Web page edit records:
-=-=-

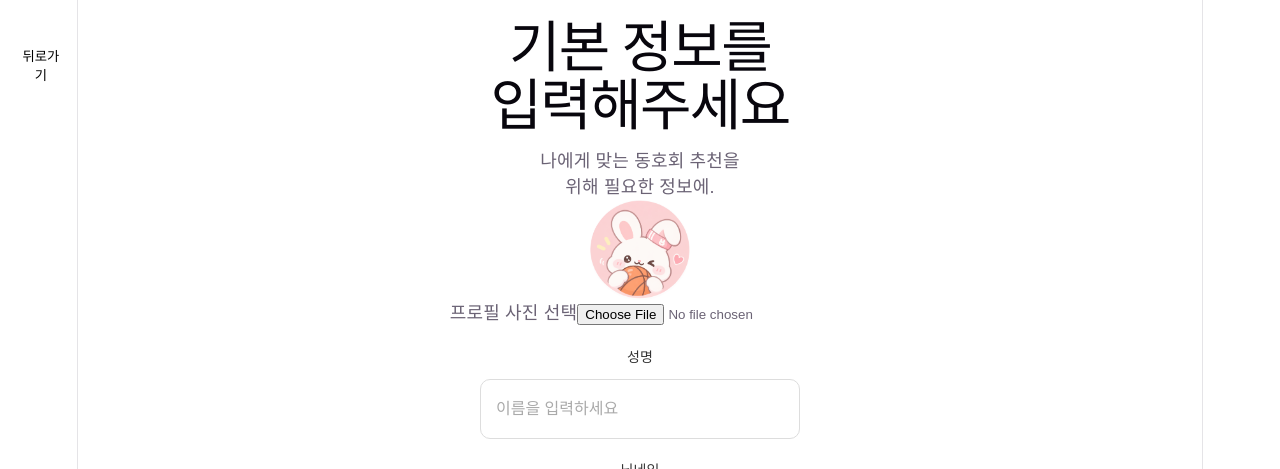
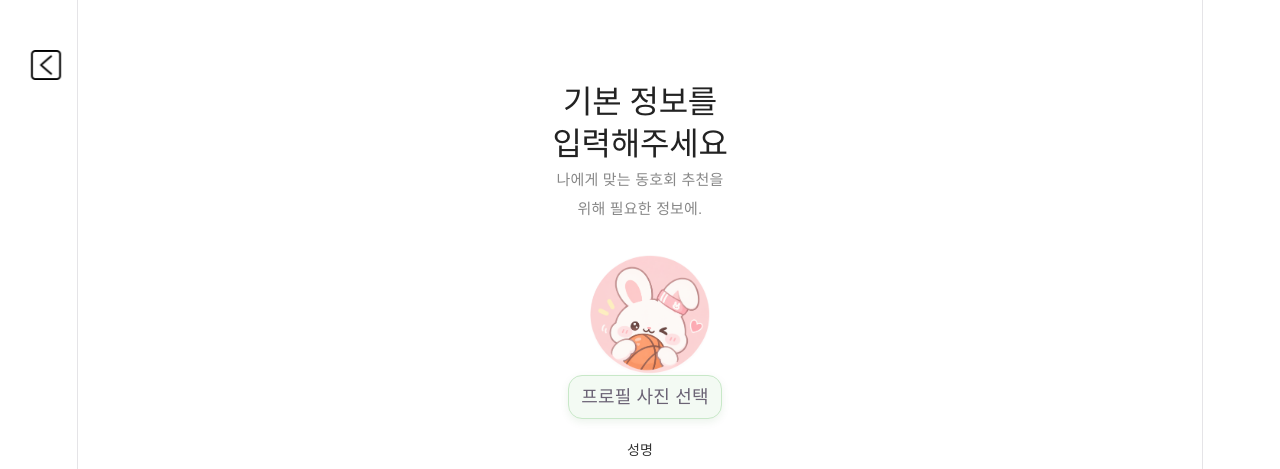
Before and after one commit to mi2o2im8/DebugNet, a React (Vite) app in the folder frontend/: page /signup/basic in a window 1280 px wide. Shown: the top 469 px of the page. Built offline with nearby package versions, Linux system fonts and the light colour scheme; no server answers; a web font is replaced by a local one.

Commit message:
기본 정보 css 중

```diff
--- a/frontend/src/pages/LoginPage/Login.css
+++ b/frontend/src/pages/LoginPage/Login.css
@@ -89,7 +89,7 @@
     justify-content: center;
 
     /* ⭐ 입력 영역은 기존보다 살짝 위로 */
-    padding-top: clamp(60px, 4vh, 50px);
+    padding-top: clamp(60px, 4vh, 70px);
 
     box-sizing: border-box;
 }
--- a/frontend/src/pages/Signup/Signup.css
+++ b/frontend/src/pages/Signup/Signup.css
@@ -14,97 +14,127 @@
 /* ========================================
    ⭐ Signup 공통 클래스 목록
 
-   .Back-btn          → 뒤로가기 버튼
-   .signup-header     → 회원가입 상단 제목/설명
-   .email-label       → 입력창 제목(이메일/비밀번호)
-   .login-input       → 이메일 입력창
-   .pw-input          → 비밀번호 입력창
-   .password-eye      → 비밀번호 보기/숨기기 버튼
-   .password-guide    → 비밀번호 조건 안내
-   .valid             → 조건 충족 시 적용
-   .Next-btn          → 다음 버튼
+   .signup-container        → 회원가입 전체 영역
+   .Back-btn                → 뒤로가기 버튼
+   .signup-header           → 회원가입 상단 제목/설명
+   .signup-header02         → 특정 페이지 상단 제목/설명
+   .email-label             → 입력창 제목(이메일/비밀번호)
+   .email-check-wrapper     → 이메일 입력 + 중복확인 영역
+   .login-input             → 이메일 입력창
+   .email-check-btn         → 이메일 중복확인 버튼
+   .email-check-success     → 이메일 중복확인 성공 메시지
+   .email-check-error       → 이메일 중복확인 실패 메시지
+   .password-box            → 비밀번호 입력 전체 영역
+   .pw-input                → 비밀번호 입력창
+   .password-eye-signup     → 비밀번호 보기/숨기기 버튼
+   .password-guide          → 비밀번호 조건 안내
+   .valid                   → 조건 충족 시 적용
+   .Next-btn                → 다음 버튼
    ======================================== */
 
 
 /* ========================================
    ⭐ 2번 기본정보 페이지 추가 클래스
 
-   .name-box          → 이름 입력 영역
-   .name-label        → 이름 라벨
-   .nickname-box      → 닉네임 입력 영역
-   .nickname-label    → 닉네임 라벨
-   .birth-box         → 생년월일 입력 영역
-   .gender-title      → 성별 제목
-   .gender-box        → 성별 선택 영역
-   .selected          → 선택된 성별 버튼
+   .profile-image-area      → 프로필 이미지 전체 영역
+   .profile-image-wrapper   → 프로필 이미지 위치 영역
+   .profile-image           → 프로필 이미지
+   .profile-image-remove    → 프로필 이미지 삭제 버튼
+   .profile-image-input     → 프로필 사진 선택 영역
+
+   .name-box                → 이름 입력 영역
+   .name-label              → 이름 라벨
+   .nickname-box            → 닉네임 입력 영역
+   .nickname-label          → 닉네임 라벨
+   .nickname-check-btn      → 닉네임 중복확인 버튼
+   .birth-box               → 생년월일 입력 영역
+   .gender-title            → 성별 제목
+   .gender-box              → 성별 선택 영역
+   .selected                → 선택된 상태
    ======================================== */
 
 
 /* ========================================
    ⭐ 3. 운동 종목 선택 페이지
 
-   .sport-choice-box → 운동 종목 전체 영역
+   .sport-choice-box        → 운동 종목 전체 영역
    .sport-choice-box button → 운동 종목 선택 버튼
-   .sport-choice-box img → 운동 종목 이미지
-   .sport-choice-box button.selected → 선택된 종목
-   .select-count → 선택된 종목 개수
+   .sport-choice-box img    → 운동 종목 이미지
+   .sport-choice-box button.selected
+                            → 선택된 운동 종목
+   .select-count            → 선택된 종목 개수
    ======================================== */
 
 
 /* ========================================
    ⭐ 4. 종목별 운동 수준 선택
 
-   .signup-level-title → 운동 수준 페이지 제목
-   .sport-level-box → 종목별 전체 영역
-   .sport-level-box h3 → 운동 종목 이름
-   .level-box → 수준 선택 영역
-   .level-box button → 수준 선택 버튼
-   .check-box → 선택 체크 표시
+   .signup-level-title      → 운동 수준 페이지 제목
+   .sport-level-box         → 종목별 운동 수준 전체 영역
+   .sport-level-box h3      → 운동 종목 이름
+   .level-box               → 수준 선택 영역
+   .level-box button        → 수준 선택 버튼
+   .check-box               → 선택 체크 표시
+   .level-box button.selected
+                            → 선택된 운동 수준
    ======================================== */
 
 
 /* ========================================
    ⭐ 5. 활동 가능 지역 선택
 
-   .location-select → 시/도, 구/군 선택 영역
-   .selected-location → 선택된 지역 영역
-   .selected-location-list → 지역 태그 영역
-   .selected-location-item → 선택된 지역 태그
-   .location-guide → 지역 안내
-   .distance-select → 이동 가능 거리 영역
-   .distance-list → 거리 선택 영역
+   .location-select         → 시/도, 구/군 선택 영역
+   .selected-location       → 선택된 지역 전체 영역
+   .selected-location-list  → 지역 태그 목록 영역
+   .selected-location-item  → 선택된 지역 태그
+   .location-remove         → 선택된 지역 삭제 버튼
+   .location-guide          → 지역 선택 안내 영역
+   .location-icon           → 지역 안내 아이콘
+   .distance-select         → 이동 가능 거리 영역
+   .distance-list           → 거리 선택 영역
+   .distance-list button    → 거리 선택 버튼
+   .distance-list button.selected
+                            → 선택된 이동 가능 거리
    ======================================== */
 
 
 /* ========================================
    ⭐ 6. 활동 가능 시간 선택
 
-   .time-example       → 시간 선택 예시
-   .time-add-box       → 시간대 추가 영역
-   .time-add-btn       → 시간대 추가 버튼
-   .time-select-box    → 요일/시간 선택 영역
-   .time-select        → 요일/시간 선택창
-   .time-confirm-btn   → 시간대 추가 완료 버튼
-   .selected-time-box  → 선택한 시간대 영역
-   .selected-time-item → 선택한 시간대 한 개
-   .time-delete-btn    → 시간대 삭제 버튼
+   .time-example            → 시간 선택 예시/안내
+   .time-add-box            → 시간대 추가 영역
+   .time-add-btn            → 시간대 추가 버튼
+   .time-select-box         → 요일/시간 선택 영역
+   .time-select             → 요일/시간 선택창
+   .time-confirm-btn        → 시간대 추가 완료 버튼
+   .selected-time-box       → 선택한 시간대 전체 영역
+   .selected-time-item      → 선택한 시간대 한 개
+   .time-delete-btn         → 시간대 삭제 버튼
    ======================================== */
 
 
 /* ========================================
    ⭐ 7. 활동 빈도 선택
 
-   .frequency-options  → 활동 빈도 전체 영역
-   .frequency-option   → 빈도 선택 항목
+   .frequency-options       → 활동 빈도 전체 영역
+   .frequency-option        → 빈도 선택 항목
+   .frequency-option input  → 빈도 라디오 버튼
+   .frequency-option:has(input:checked)
+                            → 선택된 빈도 항목
    ======================================== */
 
 
 /* ========================================
    ⭐ 8. 동호회 선호 선택
 
+   .club-preference-example
+                            → 복수 선택 안내
    .club-preference-options → 선호 선택 전체 영역
    .club-preference-option  → 선호 선택 항목
-   .club-preference-example → 복수 선택 안내
+   .club-preference-option input
+                            → 선호 선택 체크박스
+   .club-preference-option:has(input:checked)
+                            → 선택된 선호 항목
    ======================================== */
 
 
@@ -150,7 +180,7 @@ body {
     top: 20px;
     left: 20px;
 
-    width: 42px;
+    width: 52px;
     height: 90px;
 
     padding: 0;
@@ -204,7 +234,31 @@ body {
 
     line-height: 1.5;
 }
-
+/* ------------2번 관심종목 위치조절-------------- */
+.signup-header02 {
+    width: 320px;
+
+    margin: 80px auto 35px;
+}
+
+.signup-header02 h2 {
+    margin: 0;
+
+    font-size: 32px;
+    line-height: 1.3;
+    font-weight: 700;
+
+    color: #222;
+}
+
+.signup-header02 p {
+    margin: 6px 0 0;
+
+    font-size: 15px;
+    color: #888;
+
+    line-height: 1.5;
+}
 
 /* ========================================
    ⭐ 입력창 제목
@@ -527,9 +581,118 @@ body {
 
 
 /* ========================================
-   ⭐ 2. 기본정보 입력 페이지
-   ======================================== */
-
+   ⭐⭐ 2. 기본정보 입력 페이지⭐⭐
+   ======================================== */
+/* ========================================
+   ⭐ 프로필 이미지
+   ======================================== */
+
+.profile-image-area {
+    display: flex;
+    flex-direction: column;
+    align-items: center;
+    gap: 20px;
+}
+
+
+/* ⭐ 프로필 이미지 위치 영역 */
+
+.profile-image-wrapper {
+    position: relative;
+
+    width: 100px;
+    height: 100px;
+}
+
+
+/* ⭐ 프로필 이미지 */
+
+.profile-image {
+    width: 120px;
+    height: 120px;
+
+    border-radius: 50%;
+    object-fit: cover;
+
+    display: block;
+}
+
+/* ⭐ 마우스를 올렸을 때 */
+.nickname-check-btn:hover {
+    background-color: #006b05;
+}
+
+/* ⭐ 중복확인 결과 */
+
+.nickname-box > p:last-child {
+    margin-top: 8px;
+    margin-bottom: 0;
+
+    font-size: 13px;
+}
+
+/* ⭐ 프로필 이미지 삭제 버튼 */
+.profile-image-remove {
+    position: absolute;
+
+    top: -5px;
+    right: -40px;
+
+    width: 28px;
+    height: 28px;
+
+    border: none;
+    border-radius: 50%;
+
+    background-color: #ffffff;
+    color: #555555;
+
+    font-size: 20px;
+    font-weight: bold;
+    line-height: 28px;
+
+    padding: 0;
+
+    display: flex;
+    align-items: center;
+    justify-content: center;
+
+    cursor: pointer;
+
+    box-shadow: 0 2px 6px rgba(0, 0, 0, 0.2);
+}
+
+
+/* ⭐ 프로필 사진 선택 영역 */
+
+.profile-image-input {
+    display: flex;
+    flex-direction: column;
+    align-items: center;
+    gap: 8px;
+
+    transform: translateX(5px);
+
+    padding: 8px 12px;
+    border-radius: 14px;
+
+    background-color: #f3faf3;
+    border: 1px solid #c8e8c8;
+
+    box-shadow: 0 3px 8px rgba(0, 107, 5, 0.08);
+}
+
+/* ⭐ 버튼을 눌렀을 때 */
+
+.profile-image-input label:active {
+    transform: translateY(1px) scale(0.96);
+}
+
+/* ⭐ 실제 파일 선택 input 숨기기 */
+
+.profile-image-input input {
+    display: none;
+}
 
 /* ========================================
    ⭐ 이름 입력 영역
@@ -718,7 +881,7 @@ body {
    ======================================== */
 
 .sport-choice-box {
-    width: 320px;
+    width: 300px;
 
     margin: 30px auto 0;
 
@@ -765,8 +928,8 @@ body {
    ======================================== */
 
 .sport-choice-box img {
-    width: 85px;
-    height: 85px;
+    width: 90px;
+    height: 90px;
 
     object-fit: contain;
 }
@@ -796,7 +959,7 @@ body {
 
     margin: 12px auto 0;
 
-    text-align: right;
+    text-align: left;
 
     font-family: "Maplestory", sans-serif;
     font-size: 13px;
--- a/frontend/src/pages/Signup/SignupAccount.jsx
+++ b/frontend/src/pages/Signup/SignupAccount.jsx
@@ -5,7 +5,7 @@ import "./Signup.css";
 import { useState } from "react";
 import { useNavigate } from "react-router-dom";
 import { useSignup } from "./SignupContext";
-// 눈..
+// 눈.. 설치파일 npm install react-icons
 import { FiEye, FiEyeOff } from "react-icons/fi";
 
 // 뒤로가기 버튼 소환
--- a/frontend/src/pages/Signup/SignupProfile.jsx
+++ b/frontend/src/pages/Signup/SignupProfile.jsx
@@ -217,46 +217,30 @@ function Signup() {
     };
     return (
         // 헤더
-        <div>
-            {/* 뒤로가기 버튼 */}
+        <div className="signup-container">
             <button
                 type="button"
                 className="Back-btn"
-                onClick={() => navigate("/signup")}
+                onClick={() => navigate(-1)}
+                aria-label="뒤로가기"
             >
-                뒤로가기
+                <img src={backIcon} alt="뒤로가기" />
             </button>
+            <div className="signup-header02">
+                <h2>기본 정보를</h2>
+                <h2>입력해주세요</h2>
+                <p>나에게 맞는 동호회 추천을</p>
+                <p>위해 필요한 정보에.</p>
+            </div>
 
-            <h1>기본 정보를</h1>
-            <h1>입력해주세요</h1>
-            <p>나에게 맞는 동호회 추천을</p>
-            <p>위해 필요한 정보에.</p>
+            {/* ---- 프로필 이미지 ---- */}
+            <div className="profile-image-area">
 
-            {/* ---- 프로필 입력 ---- */}
-            {/* ---- 프로필 이미지 ---- */}
-            <div
-            style={{
-            display: "flex",
-            flexDirection: "column",
-            alignItems: "center"
-            }}
-            >
-                <div
-                    style={{
-                        position: "relative",
-                        width: "100px",
-                        height: "100px"
-                    }}
-                >
+                <div className="profile-image-wrapper">
                     <img
                         src={profilePreview}
                         alt="프로필 미리보기"
-                        width="100"
-                        height="100"
-                        style={{
-                            borderRadius: "50%",
-                            objectFit: "cover"
-                        }}
+                        className="profile-image"
                     />
 
                     {profileImageFile && (
@@ -264,18 +248,14 @@ function Signup() {
                             type="button"
                             onClick={handleRemoveProfileImage}
                             aria-label="프로필 이미지 삭제"
-                            style={{
-                                position: "absolute",
-                                top: "0",
-                                left: "0"
-                            }}
+                            className="profile-image-remove"
                         >
                             ×
                         </button>
                     )}
                 </div>
 
-                <div>
+                <div className="profile-image-input">
                     <label htmlFor="profile-image">
                         프로필 사진 선택
                     </label>
@@ -288,6 +268,7 @@ function Signup() {
                         onChange={handleImageChange}
                     />
                 </div>
+
             </div>
 
             {/* ----이름 입력칸---- */}
@@ -312,7 +293,7 @@ function Signup() {
             <div className="nickname-box">
                 <p className="nickname-label">닉네임</p>
 
-                <div>
+                <div className="nickname-input-area">
                     <input
                         type="text"
                         name="nickname"
--- a/frontend/src/pages/Signup/SignupSport.jsx
+++ b/frontend/src/pages/Signup/SignupSport.jsx
@@ -51,9 +51,10 @@ function Signup() {
             <button
                 type="button"
                 className="Back-btn"
-                onClick={() => navigate("/signup/basic")}
+                onClick={() => navigate(-1)}
+                aria-label="뒤로가기"
             >
-                뒤로가기
+                <img src={backIcon} alt="뒤로가기" />
             </button>
 
             <h1>관심 있는 운동을</h1>
@@ -106,14 +107,14 @@ function Signup() {
                     테니스
                 </button>
 
-                <button
+                {/* <button ---
                     type="button"
                     className={signupData.sports.includes("기타")? "selected" : ""}
                     onClick={() => handleSport("기타")}
                 >
                     <img src={otherImg} alt="기타" />
                     기타
-                </button>
+                </button> */}
             </div>
 
             {/* ----선택 표시칸---- */}
```
Also changed, not shown: frontend/src/pages/LoginPage/Home.css (+26 -0 lines).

-=-=-

Task requirements ▸ Copy all lines of the preceding data that hold the word "margin".

Answer below ▸
+    margin: 80px auto 35px;
+    margin: 0;
+    margin: 6px 0 0;
+    margin-top: 8px;
+    margin-bottom: 0;
     margin: 30px auto 0;
     margin: 12px auto 0;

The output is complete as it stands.